Data entries:
BEGIN

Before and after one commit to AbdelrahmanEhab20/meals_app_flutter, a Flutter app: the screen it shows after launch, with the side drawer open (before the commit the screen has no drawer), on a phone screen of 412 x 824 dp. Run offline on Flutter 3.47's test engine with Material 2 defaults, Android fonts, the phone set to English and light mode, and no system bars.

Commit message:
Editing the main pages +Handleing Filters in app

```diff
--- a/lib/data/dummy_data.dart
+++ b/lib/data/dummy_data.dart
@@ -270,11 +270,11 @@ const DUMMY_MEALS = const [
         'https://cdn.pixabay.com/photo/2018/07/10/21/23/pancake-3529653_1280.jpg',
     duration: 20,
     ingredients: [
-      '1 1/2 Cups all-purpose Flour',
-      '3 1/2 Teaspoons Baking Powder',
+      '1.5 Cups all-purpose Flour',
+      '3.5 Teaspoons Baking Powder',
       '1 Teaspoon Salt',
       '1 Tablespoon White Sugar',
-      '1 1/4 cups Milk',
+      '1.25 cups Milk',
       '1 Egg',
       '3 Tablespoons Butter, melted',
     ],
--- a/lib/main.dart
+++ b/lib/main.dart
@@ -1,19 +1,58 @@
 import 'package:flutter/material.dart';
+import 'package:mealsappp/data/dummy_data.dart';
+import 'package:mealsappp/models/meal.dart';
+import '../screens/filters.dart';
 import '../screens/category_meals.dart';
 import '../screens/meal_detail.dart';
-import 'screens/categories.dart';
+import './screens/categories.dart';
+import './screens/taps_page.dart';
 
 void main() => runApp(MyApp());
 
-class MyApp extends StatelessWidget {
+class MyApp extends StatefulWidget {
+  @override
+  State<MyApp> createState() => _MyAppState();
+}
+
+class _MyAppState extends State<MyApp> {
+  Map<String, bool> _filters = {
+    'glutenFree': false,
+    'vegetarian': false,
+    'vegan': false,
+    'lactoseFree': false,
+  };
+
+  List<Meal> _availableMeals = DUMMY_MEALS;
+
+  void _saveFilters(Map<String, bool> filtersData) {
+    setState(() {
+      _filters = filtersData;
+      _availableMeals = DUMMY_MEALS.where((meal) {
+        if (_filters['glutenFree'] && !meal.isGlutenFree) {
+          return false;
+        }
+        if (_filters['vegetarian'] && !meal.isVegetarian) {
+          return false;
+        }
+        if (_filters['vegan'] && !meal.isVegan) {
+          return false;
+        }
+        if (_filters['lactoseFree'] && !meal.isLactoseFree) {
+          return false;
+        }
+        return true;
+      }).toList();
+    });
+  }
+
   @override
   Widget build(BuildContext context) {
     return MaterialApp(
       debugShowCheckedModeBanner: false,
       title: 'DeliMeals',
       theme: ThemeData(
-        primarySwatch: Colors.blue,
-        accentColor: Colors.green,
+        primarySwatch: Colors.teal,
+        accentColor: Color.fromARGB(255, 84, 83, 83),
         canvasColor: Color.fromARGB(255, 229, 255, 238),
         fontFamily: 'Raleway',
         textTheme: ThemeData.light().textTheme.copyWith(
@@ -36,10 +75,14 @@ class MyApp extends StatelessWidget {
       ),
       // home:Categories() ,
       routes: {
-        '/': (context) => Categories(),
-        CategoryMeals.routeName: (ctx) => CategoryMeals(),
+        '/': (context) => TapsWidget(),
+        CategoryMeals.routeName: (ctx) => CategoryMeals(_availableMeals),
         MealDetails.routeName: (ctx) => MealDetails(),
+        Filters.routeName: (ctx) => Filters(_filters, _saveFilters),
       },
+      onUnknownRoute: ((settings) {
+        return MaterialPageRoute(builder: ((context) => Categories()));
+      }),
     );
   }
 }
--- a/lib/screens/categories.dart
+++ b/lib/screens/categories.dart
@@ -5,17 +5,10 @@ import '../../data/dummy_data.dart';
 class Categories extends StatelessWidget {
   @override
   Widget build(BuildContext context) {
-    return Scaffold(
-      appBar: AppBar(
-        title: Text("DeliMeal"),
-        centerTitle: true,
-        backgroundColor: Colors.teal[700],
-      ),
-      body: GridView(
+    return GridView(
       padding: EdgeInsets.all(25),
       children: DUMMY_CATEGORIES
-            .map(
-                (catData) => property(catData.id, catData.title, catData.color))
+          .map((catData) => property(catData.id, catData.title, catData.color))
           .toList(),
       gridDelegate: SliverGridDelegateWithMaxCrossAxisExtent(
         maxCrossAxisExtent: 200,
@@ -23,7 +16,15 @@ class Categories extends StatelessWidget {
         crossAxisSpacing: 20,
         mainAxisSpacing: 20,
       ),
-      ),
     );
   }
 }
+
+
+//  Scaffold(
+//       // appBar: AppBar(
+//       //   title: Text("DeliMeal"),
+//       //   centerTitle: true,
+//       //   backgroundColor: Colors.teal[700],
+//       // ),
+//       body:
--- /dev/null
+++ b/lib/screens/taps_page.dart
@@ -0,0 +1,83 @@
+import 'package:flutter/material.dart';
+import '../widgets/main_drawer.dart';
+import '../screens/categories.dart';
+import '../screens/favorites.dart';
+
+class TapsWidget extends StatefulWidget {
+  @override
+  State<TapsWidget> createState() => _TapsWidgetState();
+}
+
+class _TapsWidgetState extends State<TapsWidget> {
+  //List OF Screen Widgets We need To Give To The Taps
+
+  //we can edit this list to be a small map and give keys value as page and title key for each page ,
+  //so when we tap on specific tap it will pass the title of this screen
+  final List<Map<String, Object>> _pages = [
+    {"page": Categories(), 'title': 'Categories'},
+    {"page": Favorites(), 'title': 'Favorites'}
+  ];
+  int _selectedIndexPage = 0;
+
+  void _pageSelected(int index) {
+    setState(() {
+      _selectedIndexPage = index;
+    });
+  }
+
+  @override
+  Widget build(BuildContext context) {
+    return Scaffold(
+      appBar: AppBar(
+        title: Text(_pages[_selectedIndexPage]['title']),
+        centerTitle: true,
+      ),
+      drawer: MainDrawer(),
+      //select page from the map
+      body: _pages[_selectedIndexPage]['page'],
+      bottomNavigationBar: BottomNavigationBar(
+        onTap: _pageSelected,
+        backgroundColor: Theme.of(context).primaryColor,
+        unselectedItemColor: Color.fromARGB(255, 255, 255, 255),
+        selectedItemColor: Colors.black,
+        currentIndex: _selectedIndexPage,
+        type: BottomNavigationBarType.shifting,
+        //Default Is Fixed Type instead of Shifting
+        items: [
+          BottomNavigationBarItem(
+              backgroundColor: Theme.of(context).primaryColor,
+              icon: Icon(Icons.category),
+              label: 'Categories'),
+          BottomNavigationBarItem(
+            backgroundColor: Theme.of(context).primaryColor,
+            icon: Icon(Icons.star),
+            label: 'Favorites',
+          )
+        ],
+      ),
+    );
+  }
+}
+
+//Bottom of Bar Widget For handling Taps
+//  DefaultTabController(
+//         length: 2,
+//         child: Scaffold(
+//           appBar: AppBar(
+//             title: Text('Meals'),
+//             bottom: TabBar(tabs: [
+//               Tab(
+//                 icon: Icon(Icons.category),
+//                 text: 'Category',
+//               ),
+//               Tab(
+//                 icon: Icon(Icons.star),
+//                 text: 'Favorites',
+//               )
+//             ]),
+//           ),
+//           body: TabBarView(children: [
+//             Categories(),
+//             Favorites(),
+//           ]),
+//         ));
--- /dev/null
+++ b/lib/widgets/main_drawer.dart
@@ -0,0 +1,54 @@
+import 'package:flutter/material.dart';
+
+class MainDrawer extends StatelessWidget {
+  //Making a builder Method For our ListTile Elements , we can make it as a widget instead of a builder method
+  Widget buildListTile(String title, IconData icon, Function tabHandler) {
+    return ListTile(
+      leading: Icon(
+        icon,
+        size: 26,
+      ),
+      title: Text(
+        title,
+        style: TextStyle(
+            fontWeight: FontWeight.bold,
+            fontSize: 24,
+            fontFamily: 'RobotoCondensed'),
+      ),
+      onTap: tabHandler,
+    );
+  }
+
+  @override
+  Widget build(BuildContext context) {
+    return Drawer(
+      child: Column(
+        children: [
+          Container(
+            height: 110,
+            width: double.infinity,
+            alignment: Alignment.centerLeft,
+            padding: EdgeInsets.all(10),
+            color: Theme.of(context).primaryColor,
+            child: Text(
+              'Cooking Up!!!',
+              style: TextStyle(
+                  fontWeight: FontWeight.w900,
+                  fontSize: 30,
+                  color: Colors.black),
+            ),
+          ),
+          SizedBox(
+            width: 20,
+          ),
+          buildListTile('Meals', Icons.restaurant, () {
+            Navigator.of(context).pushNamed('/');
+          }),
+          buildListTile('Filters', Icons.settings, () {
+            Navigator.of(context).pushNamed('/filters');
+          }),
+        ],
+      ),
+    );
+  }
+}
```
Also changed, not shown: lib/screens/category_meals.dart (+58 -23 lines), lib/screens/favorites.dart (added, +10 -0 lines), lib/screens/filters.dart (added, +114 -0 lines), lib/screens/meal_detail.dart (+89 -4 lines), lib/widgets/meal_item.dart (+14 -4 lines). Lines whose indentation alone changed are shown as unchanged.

END

■ **Exercise**
Only lines with the word "screens" go in the answer. Take them all from the entries above.

■ **Output for this task**
+import '../screens/filters.dart';
 import '../screens/category_meals.dart';
 import '../screens/meal_detail.dart';
-import 'screens/categories.dart';
+import './screens/categories.dart';
+import './screens/taps_page.dart';
--- a/lib/screens/categories.dart
+++ b/lib/screens/categories.dart
+++ b/lib/screens/taps_page.dart
+import '../screens/categories.dart';
+import '../screens/favorites.dart';
Also changed, not shown: lib/screens/category_meals.dart (+58 -23 lines), lib/screens/favorites.dart (added, +10 -0 lines), lib/screens/filters.dart (added, +114 -0 lines), lib/screens/meal_detail.dart (+89 -4 lines), lib/widgets/meal_item.dart (+14 -4 lines). Lines whose indentation alone changed are shown as unchanged.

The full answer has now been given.